Japan’s first woman head of biggest union vows to fight sexism in workplaces


The first woman president of Japan’s powerful labour union federation vowed on Friday she will work to fight workplace sexism and correct the gender gap in wages and working conditions to help empower women.

Tomoko Yoshino, 55, said she felt a “great responsibility” to improve opportunities for women in Japan, where women still face pressure to “become a good wife and a good mother” and is ranked 120 out of 156 nations in the World Economic Forum’s latest global gender gap report.

Yoshino was elected this month as president of the 7 million-member Japanese Trade Union Confederation, known as Rengo.

“I felt that it was up to me to break through this Japanese glass ceiling and not pass up on this opportunity,” Yoshino told reporters at the Foreign Correspondents’ Club of Japan.

She pledged to work towards a society “in which it is comfortable, or easier, for women to work and to live”.

Many women in Japan leave the workplace when they have children, and find themselves disadvantaged if they try to return, she said.

This has led to the “very low” representation of women in leadership roles including in politics, with female candidates accounting for just 18 per cent of those running in Japan’s general election on Oct 31, Yoshino said.

Just three out of 21 ministers in Japan’s Cabinet are women.

“The division of gender or sex roles in Japan is still very deeply rooted, whether within the workplace, the community or the family,” Yoshino said.

“This is something which is still exceedingly strong … the expectations on women that what they should be aiming for is to become a good wife and a good mother.”

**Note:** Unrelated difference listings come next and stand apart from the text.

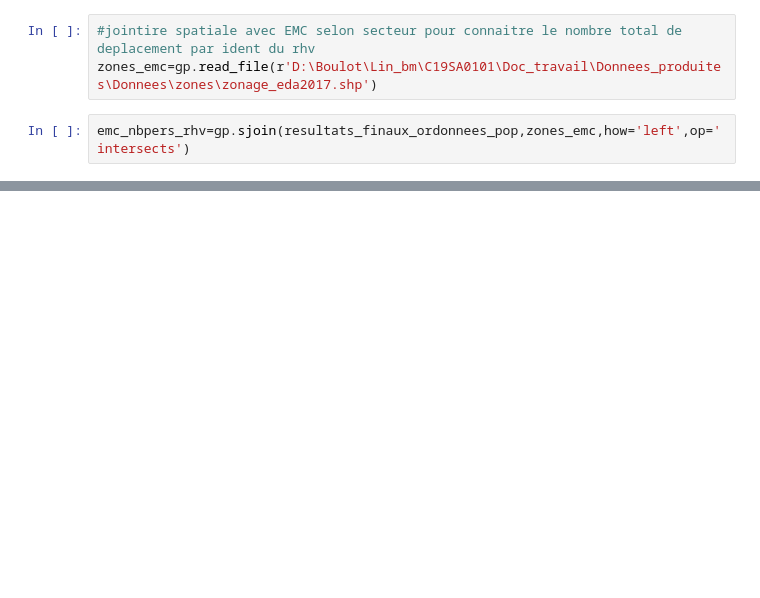
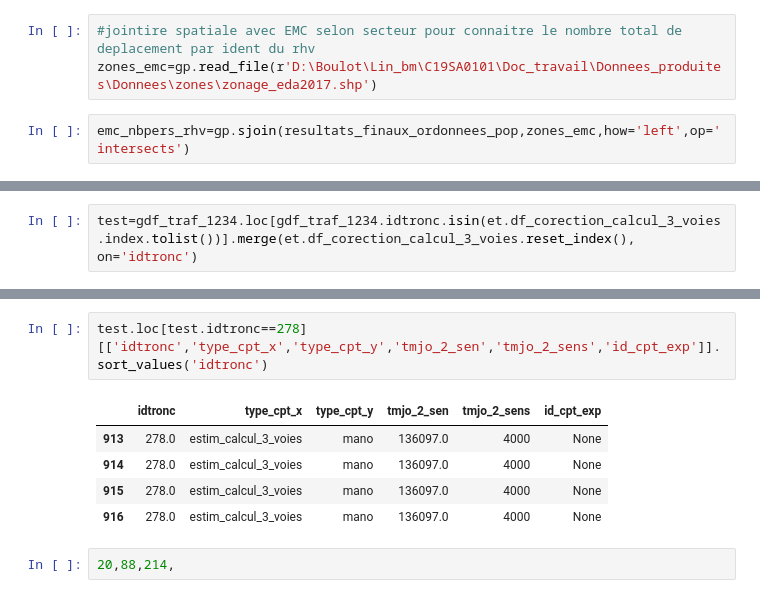
Before and after one commit to nantodevison/Lin_uniq_BdxM, a Jupyter notebook: Lin_uniq_BdxM/Traitements/traitements.ipynb, the cells around one changed output, grey strips where cells are left out. Drawn from its saved outputs; the diff is of its cells as text; blank space fills up the shorter version.

```diff
--- a/Lin_uniq_BdxM/Traitements/traitements.ipynb
+++ b/Lin_uniq_BdxM/Traitements/traitements.ipynb
@@ -716,0 +729,2 @@ resultats_finaux.loc[resultats_finaux['bati']=='BATIMENT0000000256935638']
+# %%
+test=gdf_traf_1234.loc[gdf_traf_1234.idtronc.isin(et.df_corection_calcul_3_voies.index.tolist())].merge(et.df_corection_calcul_3_voies.reset_index(), on='idtronc')
@@ -716,0 +751,10 @@ resultats_finaux.loc[resultats_finaux['bati']=='BATIMENT0000000256935638']
+# %%
+test.loc[test.idtronc==278][['idtronc','type_cpt_x','type_cpt_y','tmjo_2_sen','tmjo_2_sens','id_cpt_exp']].sort_values('idtronc')
+# %% [output]
+|  | idtronc | type_cpt_x | type_cpt_y | tmjo_2_sen | tmjo_2_sens | id_cpt_exp |
+| 913 | 278.0 | estim_calcul_3_voies | mano | 136097.0 | 4000 | None |
+| 914 | 278.0 | estim_calcul_3_voies | mano | 136097.0 | 4000 | None |
+| 915 | 278.0 | estim_calcul_3_voies | mano | 136097.0 | 4000 | None |
+| 916 | 278.0 | estim_calcul_3_voies | mano | 136097.0 | 4000 | None |
+# %%
+20,88,214,
```
Also changed, not shown: parts of 21 cells of this notebook, 4 other files.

Yoshino, who is the first woman to lead Rengo since it was founded in 1989, slammed Japan’s gender-gap index ranking – where it slots in between Angola and Sierra Leone – as “an extremely low position for a so-called advanced or developed country”. (Source: CNA)